[Difference listings]
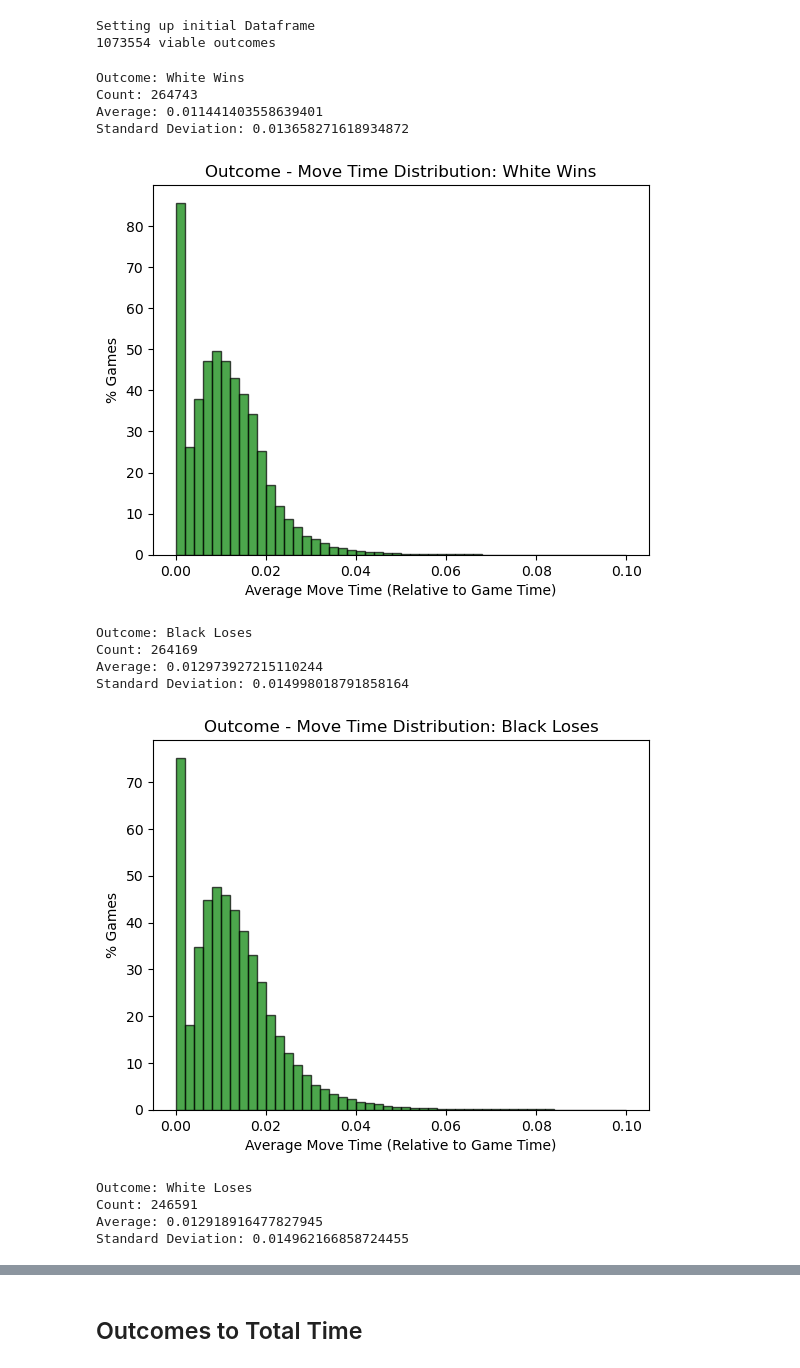
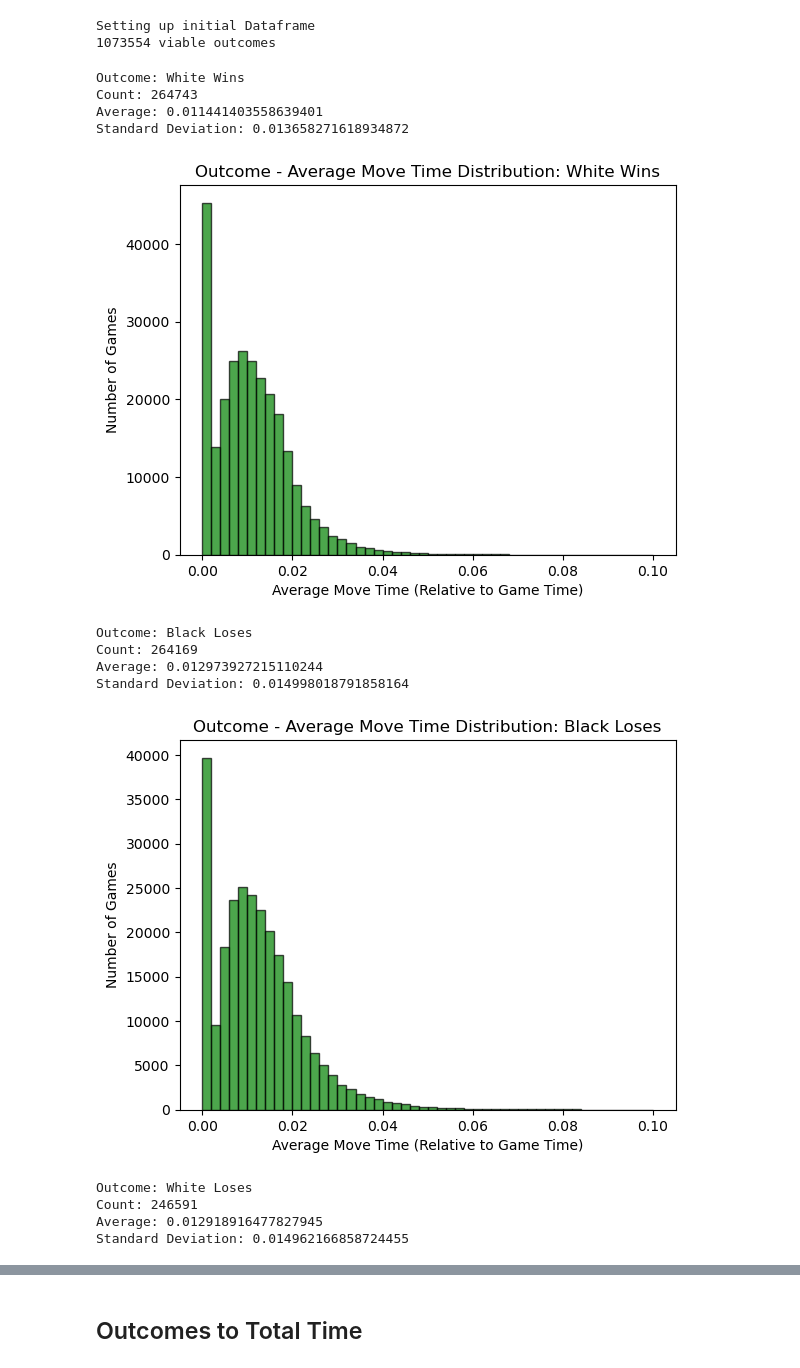
Before and after one commit to JacobIsley/435TermProject, a Jupyter notebook: OutcomeTimeStatistics.ipynb, the cells around one changed output, grey strips where cells are left out. Drawn from its saved outputs; the diff is of its cells as text; code cells hidden in the pictures.

Commit message:
Update Outcome-Time Distribution
now  with accurate y-axis

```diff
--- a/OutcomeTimeStatistics.ipynb
+++ b/OutcomeTimeStatistics.ipynb
@@ -31,28 +33,28 @@ Setting up initial Dataframe
 # %%
 for outcome, code in outcomes.items():
     print(f"Outcome: {outcome}")
     df = average_df[average_df["Outcome"] == code]
     print(f"Count: {len(df.index)}")
     print(f"Average: {df['Average Move Time'].mean()}")
     print(f"Standard Deviation: {df['Average Move Time'].std()}")
 
-    plt.hist(df["Average Move Time"], bins=50, range=(0.0, 0.1), density=True,
+    plt.hist(df["Average Move Time"], bins=50, range=(0.0, 0.1), density=False,
              alpha=0.7, color='green', edgecolor='black')
     plt.title(f"Outcome - Average Move Time Distribution: {outcome}")
     plt.xlabel("Average Move Time (Relative to Game Time)")
-    plt.ylabel("% Games")
+    plt.ylabel("Number of Games")
     plt.show()
 # %% [output]
 Outcome: White Wins
 Count: 264743
 Average: 0.011441403558639401
 Standard Deviation: 0.013658271618934872
-[figure, old version]
+[figure, new version]
 Outcome: Black Loses
 Count: 264169
 Average: 0.012973927215110244
 Standard Deviation: 0.014998018791858164
-[figure, old version]
+[figure, new version]
 Outcome: White Loses
 Count: 246591
 Average: 0.012918916477827945
```
Also changed, not shown: parts of 4 cells of this notebook.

- Your assignment -
Please determine how many lines of the records above include the word "ipynb", replying with a number alone.

- The answer -
3